Friday, May 03, 2013

10 Questions With Lynn Viehl

I first discovered Lynn Viehl, not through her books, but through the world of art journaling, an art form that combines words and images to create an intensely personal form of expression. That led to her blog, Paperback Writer, which then led to discovering a versatile author who writes across several genres, and is generous with her expertise as well as loads of pretty things. Take a look at what Lynn is offering one lucky commenter today (click thumbnail to embiggen):

Nightbound Keepsake Box giveaway photo NightboundKeepsakeBoxgiveaway_zps6cfdf7c9.jpg

1) When did you know you were a writer?

I guess I first knew sometime around midnight on December 28th, 1974 (I was thirteen, and I'd just finished writing the last page of my first novel.)

2) What's the first thing you know for sure about a new story concept? Plot? Character? Something else?

Generally the characters come first to populate my knowledge base. Occasionally an idea shapes the story for me -- I once wrote a novel based solely on the words "carnival geek" -- but most of the time it's the characters.

3) What are the best and worst pieces of writing advice you've ever heard?

The best was "Whatever you do, protect the work" from author Susan Elizabeth Phillips.
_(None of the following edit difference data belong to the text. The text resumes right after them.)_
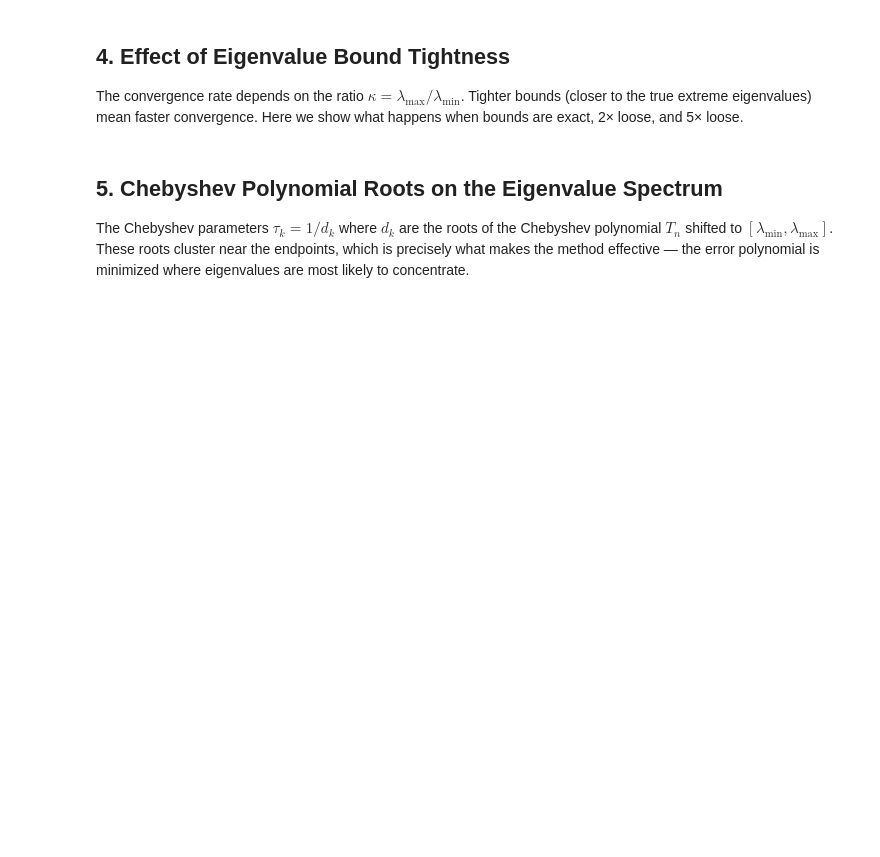
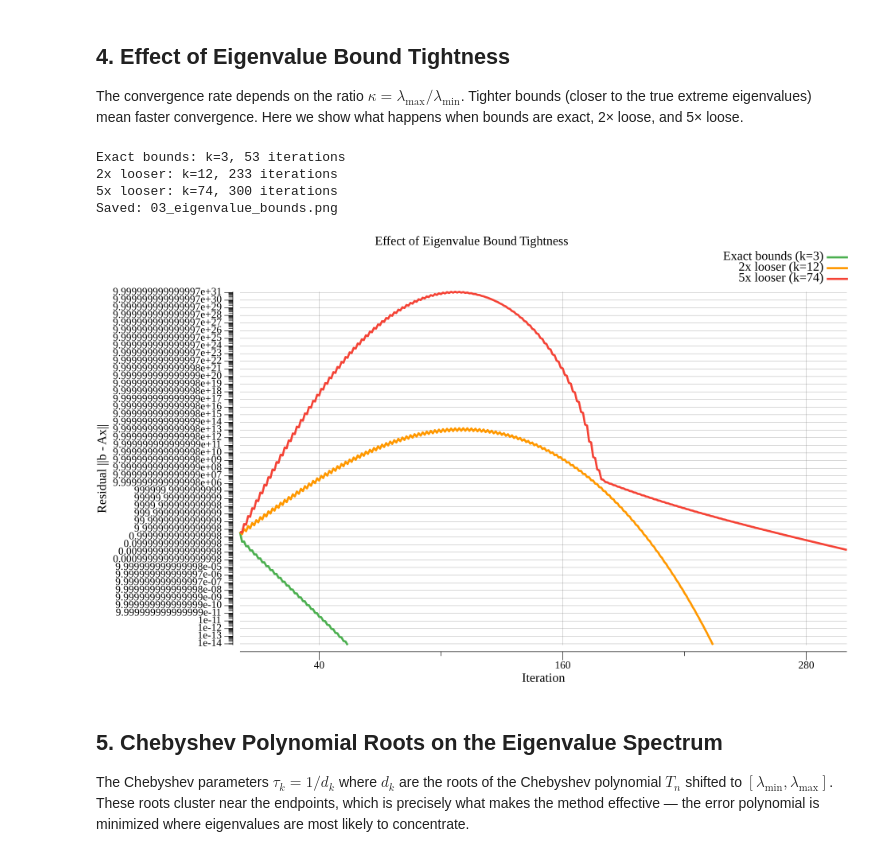
Before and after one commit to peterborodatyy/chebyshev-iteration, a Jupyter notebook: notebooks/chebyshev_iteration.ipynb, the cells around one changed output. Saved outputs shown, nothing was run; the diff lists cells and outputs as text; code cells hidden in the pictures; blank space fills up the shorter version.

```diff
--- a/notebooks/chebyshev_iteration.ipynb
+++ b/notebooks/chebyshev_iteration.ipynb
@@ -273,38 +269,44 @@ The convergence rate depends on the ratio $\kappa = \lambda_{\max}/\lambda_{\min
 
 	type boundConfig struct {
 		label string
 		lmin  float64
 		lmax  float64
 		color color.RGBA
 	}
 	configs := []boundConfig{
 		{"Exact bounds", lminExact, lmaxExact, color.RGBA{R: 76, G: 175, B: 80, A: 255}},
-		{"2× looser", lminExact / 2, lmaxExact * 2, color.RGBA{R: 255, G: 152, B: 0, A: 255}},
-		{"5× looser", lminExact / 5, lmaxExact * 5, color.RGBA{R: 244, G: 67, B: 54, A: 255}},
+		{"2x looser", lminExact / 2, lmaxExact * 2, color.RGBA{R: 255, G: 152, B: 0, A: 255}},
+		{"5x looser", lminExact / 5, lmaxExact * 5, color.RGBA{R: 244, G: 67, B: 54, A: 255}},
 	}
 
 	p := plot.New()
 	p.Title.Text = "Effect of Eigenvalue Bound Tightness"
 	p.X.Label.Text = "Iteration"
-	p.Y.Label.Text = "Residual ‖b − Ax‖₂"
+	p.Y.Label.Text = "Residual ||b - Ax||"
 	p.Y.Scale = plot.LogScale{}
 	p.Y.Tick.Marker = plot.LogTicks{Prec: -1}
 	p.Add(plotter.NewGrid())
 
 	for _, c := range configs {
 		kappa := c.lmax / c.lmin
 		res := chebyshevTrace(A, b, c.lmin, c.lmax, 300, 1e-14, chebyshev.Alternating)
 		l, _ := plotter.NewLine(resToXYs(res))
 		l.Color = c.color
 		l.Width = vg.Points(2)
 		p.Add(l)
-		p.Legend.Add(fmt.Sprintf("%s (κ=%.0f, %d iter)", c.label, kappa, len(res)), l)
-		fmt.Printf("%s: κ=%.0f, %d iterations\n", c.label, kappa, len(res))
+		p.Legend.Add(fmt.Sprintf("%s (k=%.0f, %d iter)", c.label, kappa, len(res)), l)
+		fmt.Printf("%s: k=%.0f, %d iterations\n", c.label, kappa, len(res))
 	}
 	p.Legend.Top = true
 
 	savePlot(p, "03_eigenvalue_bounds.png")
 }
+# %% [output]
+Exact bounds: k=3, 53 iterations
+2x looser: k=12, 233 iterations
+5x looser: k=74, 300 iterations
+Saved: 03_eigenvalue_bounds.png
+[figure, added]
 # %% [markdown]
 ## 5. Chebyshev Polynomial Roots on the Eigenvalue Spectrum
 
```
Also changed, not shown: parts of 7 cells of this notebook, 1 other file.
I have never once regretted following that advice.

I don't know exactly who is responsible for the worst, but it's that tiresome old adage of "Write what you know." Imagine how many fantastic books would never have been written if all writers followed that tiny-minded attitude. What rubbish.

4) How did the world of the Darkyn come to be?

I've always loved vampire fiction, and I began writing my own short stories back in 1998. The first one was a disaster because I tried following all the traditional vampire lore, which I find a little ridiculous. I trashed that story and decided to create my own mythology. It took another six years to fine-tune the Darkyn universe, but eventually I got there.

5) In one sentence, how would you define dark fantasy?

In fantasy the hero always defeats the monster; in dark fantasy sometimes the hero IS the monster.

6) The latest Lords of Darkyn novel, Nightbound (love that title, by the way,) features a supernatural stronghold disguised as a medieval theme park, a hero with secrets and a heroine with extraordinary theories. Can you give our readers a taste of why romance readers won't want to miss this one?

Glad you like the title, because it would be really hard to change now. I hope Nightbound will appeal to any reader who enjoys adventure, mystery and characters who cannot be classified as typical.

7) How does art journaling, or art in general, help or influence your writing?

Art is a great tool for a storyteller to use when you want to explore ideas beyond the boundaries of words. When I sketch a character or paint a setting, or even make a quilt in colors I've chosen as a story palette, I can better visualize those elements. The process of artwork also gives me time to think and make creative decisions that enrich the story when I do go back to the keyboard to write.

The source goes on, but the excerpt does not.